Records to use:
-- Opening Marker --
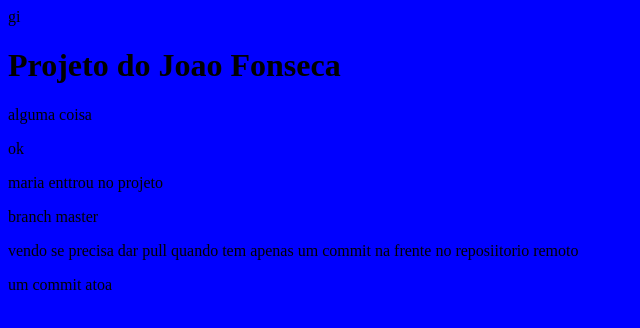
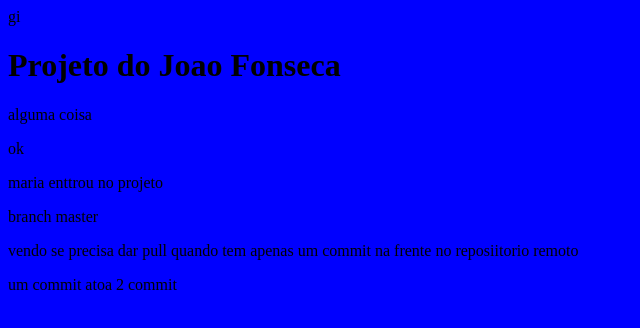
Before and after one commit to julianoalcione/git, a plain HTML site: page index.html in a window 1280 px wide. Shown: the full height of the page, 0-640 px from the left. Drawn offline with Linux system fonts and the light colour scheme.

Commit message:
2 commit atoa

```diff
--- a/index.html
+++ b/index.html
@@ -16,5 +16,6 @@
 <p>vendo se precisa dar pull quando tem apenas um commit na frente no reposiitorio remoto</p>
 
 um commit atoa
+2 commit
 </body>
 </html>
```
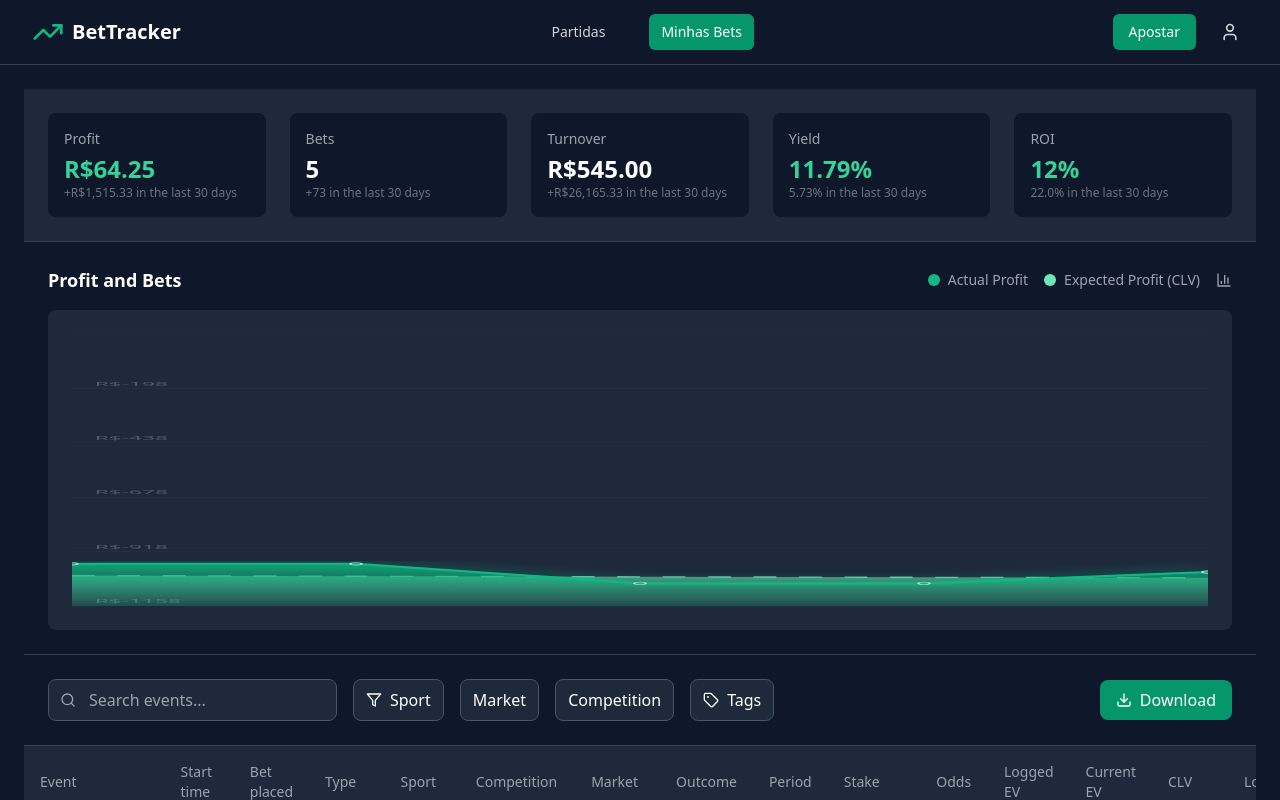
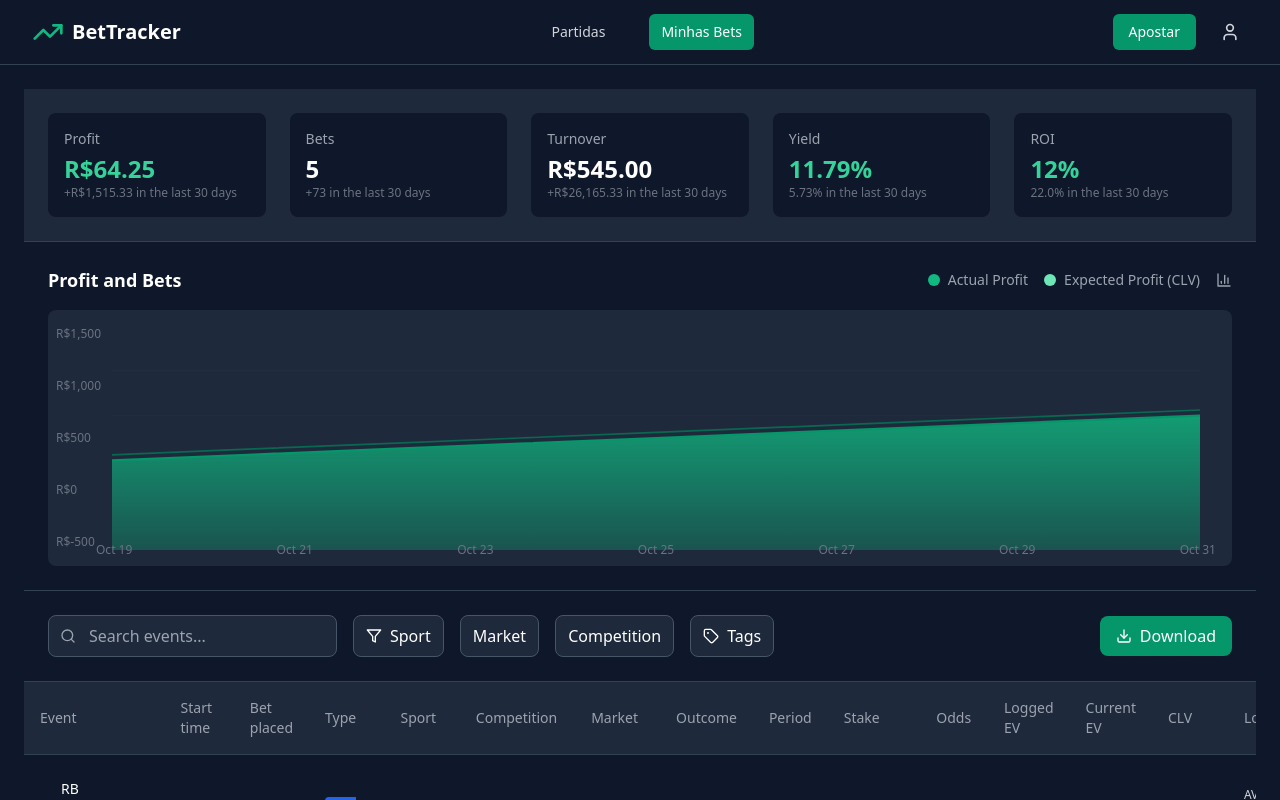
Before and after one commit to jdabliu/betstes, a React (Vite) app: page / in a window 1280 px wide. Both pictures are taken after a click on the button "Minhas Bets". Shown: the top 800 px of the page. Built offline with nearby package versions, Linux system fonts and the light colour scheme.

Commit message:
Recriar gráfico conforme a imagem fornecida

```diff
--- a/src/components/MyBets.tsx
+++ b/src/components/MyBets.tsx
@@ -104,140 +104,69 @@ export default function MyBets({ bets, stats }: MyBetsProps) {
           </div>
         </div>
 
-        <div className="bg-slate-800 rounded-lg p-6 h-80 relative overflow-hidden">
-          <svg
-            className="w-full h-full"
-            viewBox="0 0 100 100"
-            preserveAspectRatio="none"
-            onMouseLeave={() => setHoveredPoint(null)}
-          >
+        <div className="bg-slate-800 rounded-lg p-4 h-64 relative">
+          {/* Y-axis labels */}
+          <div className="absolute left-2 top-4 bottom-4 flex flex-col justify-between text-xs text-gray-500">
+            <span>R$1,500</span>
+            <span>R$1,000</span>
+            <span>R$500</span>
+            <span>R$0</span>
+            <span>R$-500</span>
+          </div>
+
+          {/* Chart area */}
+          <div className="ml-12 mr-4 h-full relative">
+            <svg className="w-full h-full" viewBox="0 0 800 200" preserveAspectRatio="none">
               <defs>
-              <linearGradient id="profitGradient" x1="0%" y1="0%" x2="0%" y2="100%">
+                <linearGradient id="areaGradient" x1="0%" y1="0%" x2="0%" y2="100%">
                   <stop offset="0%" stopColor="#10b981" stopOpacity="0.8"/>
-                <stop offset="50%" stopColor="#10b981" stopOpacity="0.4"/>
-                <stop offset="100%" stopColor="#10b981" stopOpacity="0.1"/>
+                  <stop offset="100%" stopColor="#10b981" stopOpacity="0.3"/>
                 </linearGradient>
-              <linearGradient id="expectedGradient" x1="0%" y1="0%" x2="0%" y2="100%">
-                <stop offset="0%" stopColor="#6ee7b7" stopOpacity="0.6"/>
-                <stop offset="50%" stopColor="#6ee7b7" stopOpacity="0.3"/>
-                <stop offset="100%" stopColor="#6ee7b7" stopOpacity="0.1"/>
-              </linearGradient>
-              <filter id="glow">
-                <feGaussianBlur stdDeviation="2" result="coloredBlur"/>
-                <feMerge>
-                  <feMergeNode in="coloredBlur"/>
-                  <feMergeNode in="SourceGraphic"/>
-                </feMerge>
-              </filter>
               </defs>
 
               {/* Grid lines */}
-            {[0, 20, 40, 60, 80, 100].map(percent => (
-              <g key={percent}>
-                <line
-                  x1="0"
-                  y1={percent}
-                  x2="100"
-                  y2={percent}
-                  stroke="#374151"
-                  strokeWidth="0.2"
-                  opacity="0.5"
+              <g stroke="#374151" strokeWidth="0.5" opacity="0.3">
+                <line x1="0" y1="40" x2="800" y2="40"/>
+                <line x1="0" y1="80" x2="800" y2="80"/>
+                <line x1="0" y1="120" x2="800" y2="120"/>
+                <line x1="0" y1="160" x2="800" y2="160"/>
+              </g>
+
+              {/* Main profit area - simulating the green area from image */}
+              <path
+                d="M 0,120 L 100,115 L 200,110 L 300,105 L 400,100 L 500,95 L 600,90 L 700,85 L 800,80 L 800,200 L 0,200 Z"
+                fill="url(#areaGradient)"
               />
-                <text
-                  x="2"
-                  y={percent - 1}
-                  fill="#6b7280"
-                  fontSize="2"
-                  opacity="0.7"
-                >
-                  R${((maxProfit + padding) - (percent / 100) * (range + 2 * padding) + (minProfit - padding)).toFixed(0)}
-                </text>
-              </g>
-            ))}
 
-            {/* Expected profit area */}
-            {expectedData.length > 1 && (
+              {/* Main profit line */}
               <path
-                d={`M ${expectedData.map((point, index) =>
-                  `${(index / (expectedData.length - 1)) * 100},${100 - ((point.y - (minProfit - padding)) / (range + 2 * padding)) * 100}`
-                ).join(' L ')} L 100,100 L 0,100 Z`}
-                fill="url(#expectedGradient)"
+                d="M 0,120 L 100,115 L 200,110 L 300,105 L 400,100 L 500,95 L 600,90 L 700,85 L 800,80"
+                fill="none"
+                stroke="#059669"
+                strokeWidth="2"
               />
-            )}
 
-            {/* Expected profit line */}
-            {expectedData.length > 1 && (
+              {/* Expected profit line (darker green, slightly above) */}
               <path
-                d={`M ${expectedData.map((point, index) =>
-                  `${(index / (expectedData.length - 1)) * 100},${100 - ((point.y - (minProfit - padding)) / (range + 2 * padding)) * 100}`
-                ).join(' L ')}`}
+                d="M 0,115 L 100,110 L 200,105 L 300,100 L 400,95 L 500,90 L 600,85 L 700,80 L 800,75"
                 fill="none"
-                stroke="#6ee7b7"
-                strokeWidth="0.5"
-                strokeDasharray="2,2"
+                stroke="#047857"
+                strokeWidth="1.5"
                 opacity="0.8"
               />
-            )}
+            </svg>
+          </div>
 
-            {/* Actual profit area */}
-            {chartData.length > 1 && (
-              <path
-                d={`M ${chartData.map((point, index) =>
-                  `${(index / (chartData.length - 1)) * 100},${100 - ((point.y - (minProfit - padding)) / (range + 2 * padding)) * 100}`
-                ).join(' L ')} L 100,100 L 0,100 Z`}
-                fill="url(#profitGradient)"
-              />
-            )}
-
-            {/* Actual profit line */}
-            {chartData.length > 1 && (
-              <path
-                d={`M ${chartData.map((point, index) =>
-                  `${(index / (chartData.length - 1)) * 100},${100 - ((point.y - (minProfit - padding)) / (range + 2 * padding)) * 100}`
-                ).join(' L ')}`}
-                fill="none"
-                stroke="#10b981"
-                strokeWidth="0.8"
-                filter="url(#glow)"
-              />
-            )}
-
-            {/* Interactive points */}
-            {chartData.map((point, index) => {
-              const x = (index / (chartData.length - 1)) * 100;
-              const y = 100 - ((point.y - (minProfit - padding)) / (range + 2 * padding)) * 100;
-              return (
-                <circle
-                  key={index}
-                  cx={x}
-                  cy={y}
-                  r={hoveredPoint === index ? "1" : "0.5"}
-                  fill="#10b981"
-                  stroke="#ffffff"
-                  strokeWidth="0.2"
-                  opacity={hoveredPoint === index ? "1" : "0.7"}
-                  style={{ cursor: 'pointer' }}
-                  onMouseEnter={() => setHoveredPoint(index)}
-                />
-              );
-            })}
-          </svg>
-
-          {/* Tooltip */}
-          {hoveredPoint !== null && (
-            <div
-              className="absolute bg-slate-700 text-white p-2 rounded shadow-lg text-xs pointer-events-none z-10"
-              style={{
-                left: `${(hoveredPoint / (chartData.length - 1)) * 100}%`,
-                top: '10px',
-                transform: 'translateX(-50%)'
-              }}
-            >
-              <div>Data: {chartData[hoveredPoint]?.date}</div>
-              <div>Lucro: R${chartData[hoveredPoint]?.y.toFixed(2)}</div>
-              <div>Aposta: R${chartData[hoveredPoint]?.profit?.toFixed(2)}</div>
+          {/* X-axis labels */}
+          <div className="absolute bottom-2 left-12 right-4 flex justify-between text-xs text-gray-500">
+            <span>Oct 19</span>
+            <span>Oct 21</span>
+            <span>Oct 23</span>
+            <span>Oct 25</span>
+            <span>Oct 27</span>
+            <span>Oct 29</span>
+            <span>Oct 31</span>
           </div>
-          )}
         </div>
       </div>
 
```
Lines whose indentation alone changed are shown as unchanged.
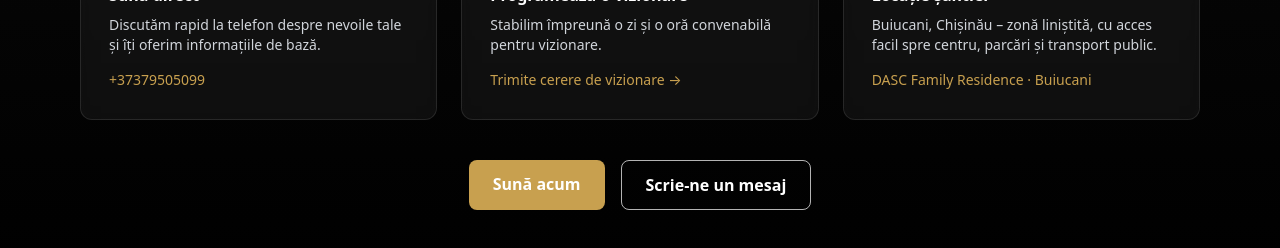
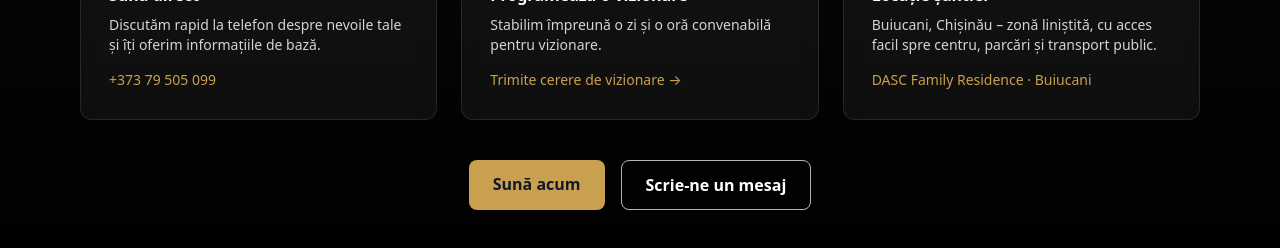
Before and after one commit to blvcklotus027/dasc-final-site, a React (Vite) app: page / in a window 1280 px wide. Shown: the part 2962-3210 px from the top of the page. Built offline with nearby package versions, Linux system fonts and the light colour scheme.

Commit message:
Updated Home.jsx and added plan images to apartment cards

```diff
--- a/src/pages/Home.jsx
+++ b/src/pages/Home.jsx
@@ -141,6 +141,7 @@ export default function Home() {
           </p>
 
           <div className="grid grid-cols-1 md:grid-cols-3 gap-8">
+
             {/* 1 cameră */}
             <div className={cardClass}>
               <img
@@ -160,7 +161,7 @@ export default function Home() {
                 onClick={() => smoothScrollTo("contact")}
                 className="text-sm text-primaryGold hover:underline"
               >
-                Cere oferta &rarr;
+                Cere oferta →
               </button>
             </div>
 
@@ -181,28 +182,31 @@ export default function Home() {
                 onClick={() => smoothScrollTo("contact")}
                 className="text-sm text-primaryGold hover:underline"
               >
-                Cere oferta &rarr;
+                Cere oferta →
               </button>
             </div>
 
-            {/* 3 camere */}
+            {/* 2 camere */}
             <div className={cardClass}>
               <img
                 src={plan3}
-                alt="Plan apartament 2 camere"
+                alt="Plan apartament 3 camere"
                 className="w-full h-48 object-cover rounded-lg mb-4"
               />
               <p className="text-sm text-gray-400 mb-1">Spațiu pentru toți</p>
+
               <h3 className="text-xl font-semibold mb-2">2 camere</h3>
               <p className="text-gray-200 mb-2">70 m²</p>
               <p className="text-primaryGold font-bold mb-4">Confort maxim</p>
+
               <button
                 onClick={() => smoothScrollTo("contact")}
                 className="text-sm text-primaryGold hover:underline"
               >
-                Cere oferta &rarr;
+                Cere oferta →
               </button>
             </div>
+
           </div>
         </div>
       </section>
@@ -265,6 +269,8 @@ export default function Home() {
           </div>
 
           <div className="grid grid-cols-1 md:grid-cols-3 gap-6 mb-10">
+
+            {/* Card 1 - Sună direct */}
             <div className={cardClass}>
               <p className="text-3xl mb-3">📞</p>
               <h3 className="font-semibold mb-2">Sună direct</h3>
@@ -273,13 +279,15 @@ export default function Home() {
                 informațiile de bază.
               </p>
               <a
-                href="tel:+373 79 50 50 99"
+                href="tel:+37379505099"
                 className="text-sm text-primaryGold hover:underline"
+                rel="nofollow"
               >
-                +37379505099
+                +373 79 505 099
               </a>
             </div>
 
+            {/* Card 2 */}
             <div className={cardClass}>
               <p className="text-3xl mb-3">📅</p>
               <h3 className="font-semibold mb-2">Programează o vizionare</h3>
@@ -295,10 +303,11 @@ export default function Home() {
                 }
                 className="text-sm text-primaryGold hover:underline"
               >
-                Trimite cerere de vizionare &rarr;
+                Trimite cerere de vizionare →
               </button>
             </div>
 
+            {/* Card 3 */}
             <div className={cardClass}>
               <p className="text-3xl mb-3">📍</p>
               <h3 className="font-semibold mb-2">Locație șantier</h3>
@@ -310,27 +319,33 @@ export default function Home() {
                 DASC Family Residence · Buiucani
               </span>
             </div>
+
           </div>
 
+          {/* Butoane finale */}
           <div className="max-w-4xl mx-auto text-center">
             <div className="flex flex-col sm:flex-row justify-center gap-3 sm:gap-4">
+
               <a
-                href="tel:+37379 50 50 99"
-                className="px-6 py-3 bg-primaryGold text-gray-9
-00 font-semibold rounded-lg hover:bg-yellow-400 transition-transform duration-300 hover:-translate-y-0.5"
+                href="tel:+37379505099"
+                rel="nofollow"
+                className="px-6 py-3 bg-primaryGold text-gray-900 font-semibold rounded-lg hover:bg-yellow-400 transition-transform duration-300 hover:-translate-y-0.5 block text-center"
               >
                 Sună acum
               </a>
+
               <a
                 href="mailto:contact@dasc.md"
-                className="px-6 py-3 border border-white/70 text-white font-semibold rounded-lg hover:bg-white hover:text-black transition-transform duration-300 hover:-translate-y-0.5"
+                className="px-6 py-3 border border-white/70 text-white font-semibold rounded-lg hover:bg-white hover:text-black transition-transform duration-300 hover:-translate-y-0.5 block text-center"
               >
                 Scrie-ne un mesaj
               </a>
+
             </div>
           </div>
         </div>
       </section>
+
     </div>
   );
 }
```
-- Closing Marker --
Work to be completed: Go line by line through the records above and copy each one containing "window".

Exercise output:
Before and after one commit to julianoalcione/git, a plain HTML site: page index.html in a window 1280 px wide. Shown: the full height of the page, 0-640 px from the left. Drawn offline with Linux system fonts and the light colour scheme.
Before and after one commit to jdabliu/betstes, a React (Vite) app: page / in a window 1280 px wide. Both pictures are taken after a click on the button "Minhas Bets". Shown: the top 800 px of the page. Built offline with nearby package versions, Linux system fonts and the light colour scheme.
Before and after one commit to blvcklotus027/dasc-final-site, a React (Vite) app: page / in a window 1280 px wide. Shown: the part 2962-3210 px from the top of the page. Built offline with nearby package versions, Linux system fonts and the light colour scheme.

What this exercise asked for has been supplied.